Black Gate Update
Black Gate 10 should be back from the printer in the next week.
E-submissions — I accidentally ended up with most of the week off from day job writing, and so threw myself into reading e-submissions for Black Gate. I’ve now read up through the middle of August 2006. There were some great finds in there. There are a lot of responses to write, but I hope to get them out in the next two weeks prior to another big push through submissions.
John is sifting through the e-subs I’ve forwarded to him as well as diving into some more real-world subs, prior to returning to work getting Black Gate 11 out the door.
I don’t know how other writers go about it, but I like to keep my weaknesses in mind as I sit down to write a scene. For instance, I used to have a big problem with having the plot dictate what my characters did, so I started reminding myself to always know what the characters want before the scene starts. I still do that. Something I’ve been striving for lately is to make the place itself a character — to bring it to life and present it as an interesting place to be. I mean, really, why set a scene in just one more generic tavern? It’s not as though when you’re writing fantasy prose you’re on a budget. My friend Eric Knight — someone who excels at giving his landscapes character — wrote a nice article about Solomon Kane for the www.swordandsorcery.org site that sums up this point nicely:

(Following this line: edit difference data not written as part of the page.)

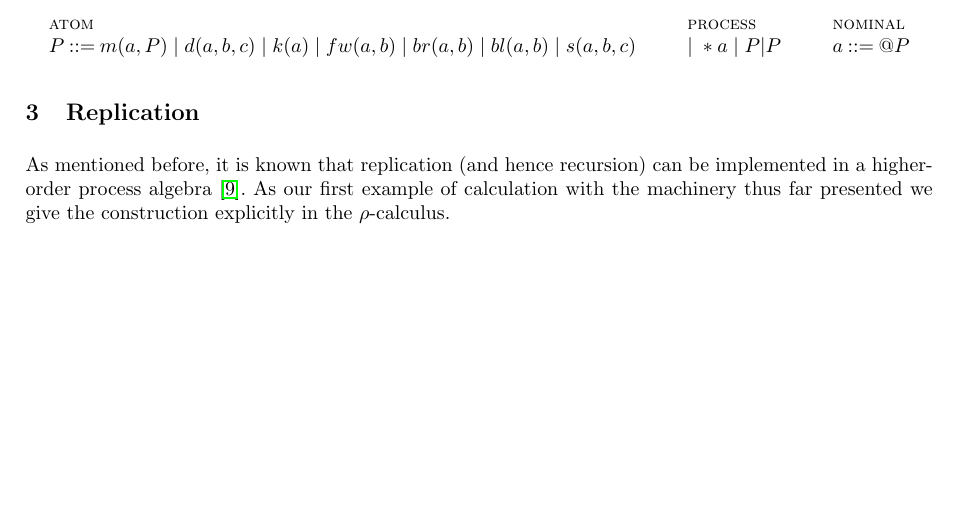
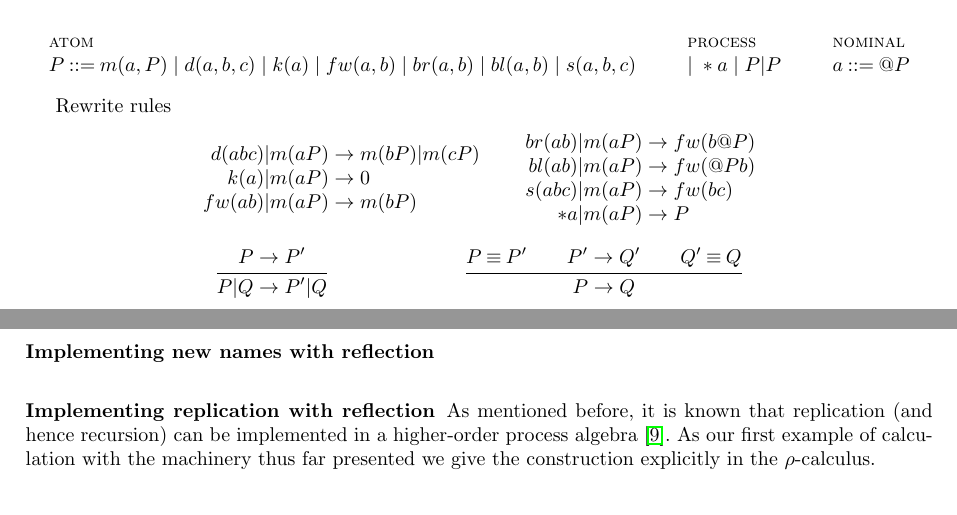
Before and after one commit to leithaus/pi4u, a LaTeX paper (rhocomb/rhocomb.tex): part of page 2 of 5 before the commit and two parts of pages 2 and 3 of 5 after it, the two joined at a grey line, cut so that both start at the same text, the shorter picture padded with empty space. Compiled offline with pdfLaTeX.

Commit message:
More edits

```diff
--- a/rhocomb/rhocomb.tex
+++ b/rhocomb/rhocomb.tex
@@ -285,7 +286,27 @@ operators, then allow processes in the second argument of a send and introduce a
   \inferrule* [lab=nominal] {} {a \bc \quotep{P}}
 \end{mathpar}
 
-\section{Replication}
+Rewrite rules
+\[\begin{array}{rl}
+  d(abc) | m(aP) & \red m(bP) | m(cP) \\
+  k(a) | m(aP) & \red 0 \\
+  fw(ab) | m(aP) & \red m(bP) \\
+\end{array} \quad \quad
+\begin{array}{rl}
+  br(ab) | m(aP) & \red fw(b@P) \\
+  bl(ab) | m(aP) & \red fw(@Pb) \\
+  s(abc) | m(aP) & \red fw(bc) \\
+  *a     | m(aP) & \red P
+\end{array}\]
+\begin{mathpar}
+  \inferrule* {{P} \red {P}'} {{{P} | {Q}} \red {{P}' | {Q}}}
+  \and
+  \inferrule* {{{P} \scong {P}'} \andalso {{P}' \red {Q}'} \andalso {{Q}' \scong {Q}}}{{P} \red {Q}}
+\end{mathpar}
+
+\subsubsection{Implementing new names with reflection}
+
+\subsubsection{Implementing replication with reflection}
 
 As mentioned before, it is known that replication (and hence
 recursion) can be implemented in a higher-order process algebra
```
Also changed, not shown: rhocomb/rhocomb.tex (21 more changed lines).
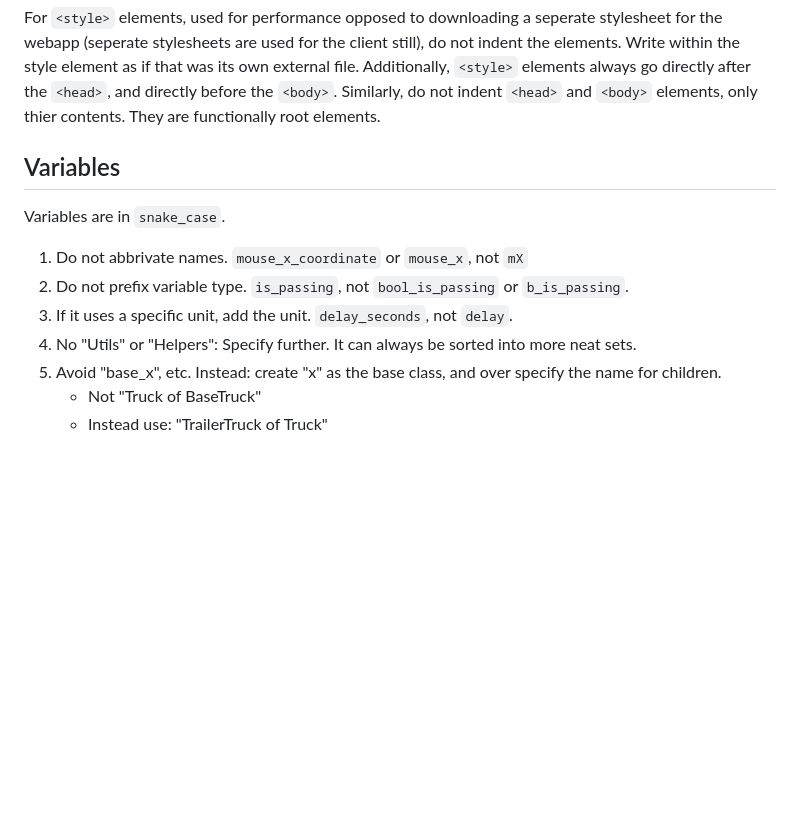
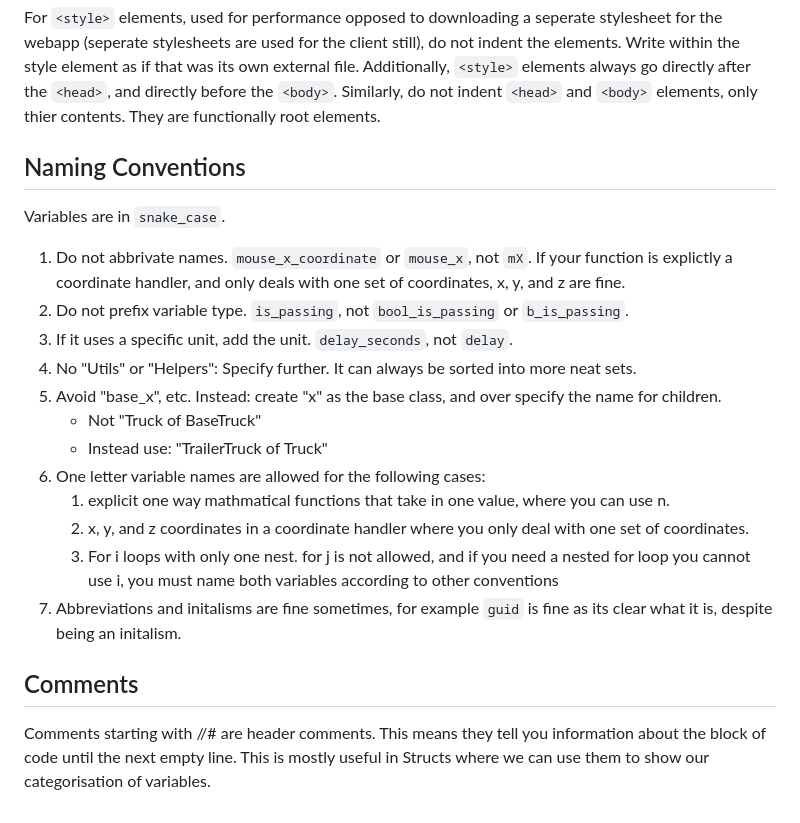
Before and after one commit to tryoxiss/bonfire-web-client, a Markdown page: CODESTYLE.md, the part around the change. GitHub-like rendering; blank space fills up the shorter version.

```diff
--- a/CODESTYLE.md
+++ b/CODESTYLE.md
@@ -64,14 +64,22 @@ In the case of an HTML macro, don't indent the root element. This creates an ent
 
 For `<style>` elements, used for performance opposed to downloading a seperate stylesheet for the webapp (seperate stylesheets are used for the client still), do not indent the elements. Write within the style element as if that was its own external file. Additionally, `<style>` elements always go directly after the `<head>`, and directly before the `<body>`. Similarly, do not indent `<head>` and `<body>` elements, only thier contents. They are functionally root elements.
 
-## Variables
+## Naming Conventions
 
 Variables are in `snake_case`.
 
-1. Do not abbrivate names. `mouse_x_coordinate` or `mouse_x`, not `mX`
+1. Do not abbrivate names. `mouse_x_coordinate` or `mouse_x`, not `mX`. If your function is explictly a coordinate handler, and only deals with one set of coordinates, x, y, and z are fine.
 2. Do not prefix variable type. `is_passing`, not `bool_is_passing` or `b_is_passing`.
 3. If it uses a specific unit, add the unit. `delay_seconds`, not `delay`.
 4. No "Utils" or "Helpers": Specify further. It can always be sorted into more neat sets.
 5. Avoid "base_x", etc. Instead: create "x" as the base class, and over specify the name for children.
     - Not "Truck of BaseTruck"
     - Instead use: "TrailerTruck of Truck"
+6. One letter variable names are allowed for the following cases:
+    1. explicit one way mathmatical functions that take in one value, where you can use n.
+    2. x, y, and z coordinates in a coordinate handler where you only deal with one set of coordinates.
+    3. For i loops with only one nest. for j is not allowed, and if you need a nested for loop you cannot use i, you must name both variables according to other conventions
+7. Abbreviations and initalisms are fine sometimes, for example `guid` is fine as its clear what it is, despite being an initalism.
+
+## Comments
+Comments starting with //# are header comments. This means they tell you information about the block of code until the next empty line. This is mostly useful in Structs where we can use them to show our categorisation of variables.
```
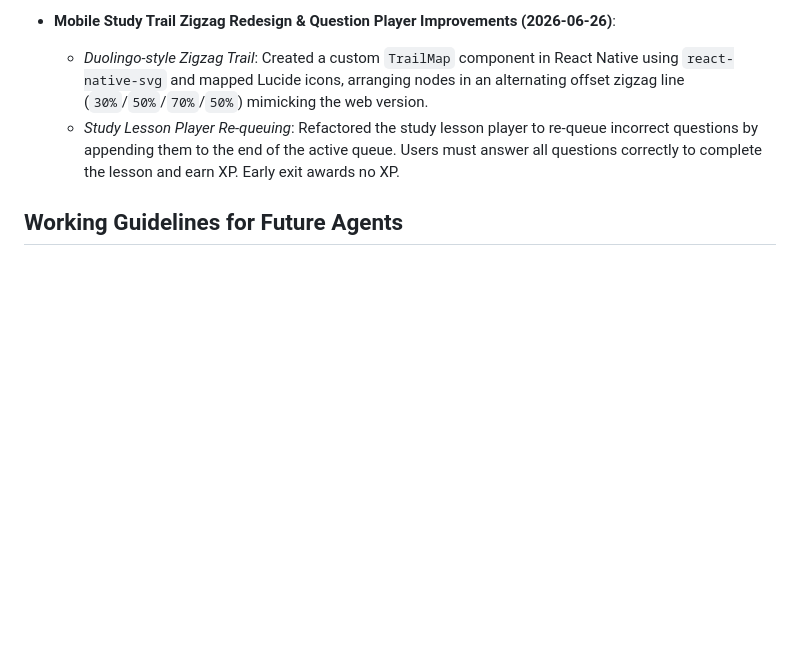
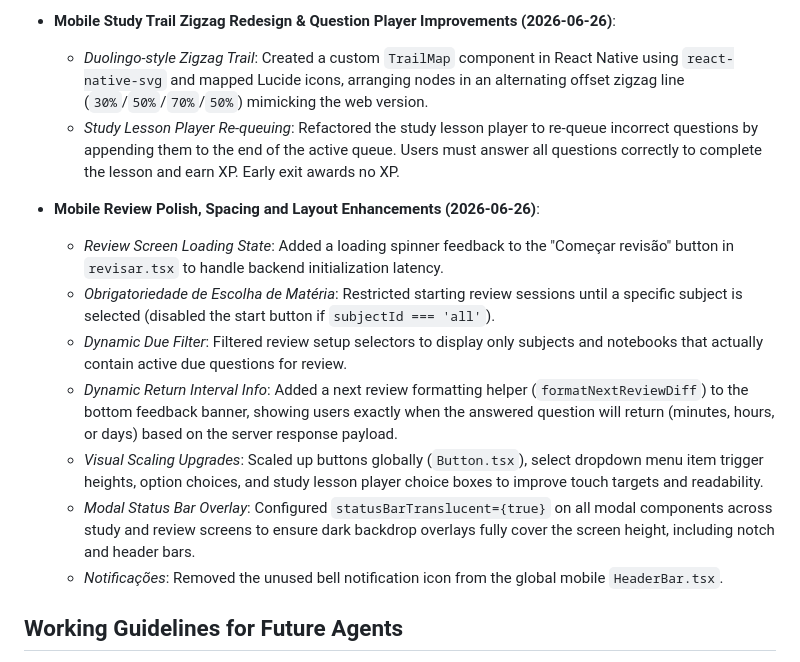
Before and after one commit to MateusNunesdosSantos/brain-srs, a Markdown page: docs/PROJECT_CONTEXT.md, the part around the change. Drawn GitHub-style; blank space fills up the shorter version.

Commit message:
docs: update PROJECT_CONTEXT with mobile review, layout, stats and spacing improvements

```diff
--- a/docs/PROJECT_CONTEXT.md
+++ b/docs/PROJECT_CONTEXT.md
@@ -644,6 +644,15 @@ study feedback:
   - *Duolingo-style Zigzag Trail*: Created a custom `TrailMap` component in React Native using `react-native-svg` and mapped Lucide icons, arranging nodes in an alternating offset zigzag line (`30%`/`50%`/`70%`/`50%`) mimicking the web version.
   - *Study Lesson Player Re-queuing*: Refactored the study lesson player to re-queue incorrect questions by appending them to the end of the active queue. Users must answer all questions correctly to complete the lesson and earn XP. Early exit awards no XP.
 
+- **Mobile Review Polish, Spacing and Layout Enhancements (2026-06-26)**:
+  - *Review Screen Loading State*: Added a loading spinner feedback to the "Começar revisão" button in `revisar.tsx` to handle backend initialization latency.
+  - *Obrigatoriedade de Escolha de Matéria*: Restricted starting review sessions until a specific subject is selected (disabled the start button if `subjectId === 'all'`).
+  - *Dynamic Due Filter*: Filtered review setup selectors to display only subjects and notebooks that actually contain active due questions for review.
+  - *Dynamic Return Interval Info*: Added a next review formatting helper (`formatNextReviewDiff`) to the bottom feedback banner, showing users exactly when the answered question will return (minutes, hours, or days) based on the server response payload.
+  - *Visual Scaling Upgrades*: Scaled up buttons globally (`Button.tsx`), select dropdown menu item trigger heights, option choices, and study lesson player choice boxes to improve touch targets and readability.
+  - *Modal Status Bar Overlay*: Configured `statusBarTranslucent={true}` on all modal components across study and review screens to ensure dark backdrop overlays fully cover the screen height, including notch and header bars.
+  - *Notificações*: Removed the unused bell notification icon from the global mobile `HeaderBar.tsx`.
+
 ## Working Guidelines for Future Agents
 
 - Before editing, read the exact files being changed; this context is a map,
```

“Wings of the Night” features a marathon running fight through ruin, countryside, and even air that only a team of computer animators with a sixty-million dollar budget and the latest rendering technology (or a single Texan from Cross Plains hammering the story out with worn typewriter ribbon) could bring properly to life.
We don’t even have to worry about paying for typewriter ribbons now. We shouldn’t constrain our imaginations — we should give our characters, and our readers, interesting places to visit. I wish it didn’t have to go without saying that landscape should make sense in the world the writer’s creating and be woven through the events rather than be thrown in as a gee whiz moment. It all has to work together.
So that’s what I’ve been thinking lately about stage setting.
Does anyone else keep lists in mind of things they watch for as they write? I’d be interested in hearing about them.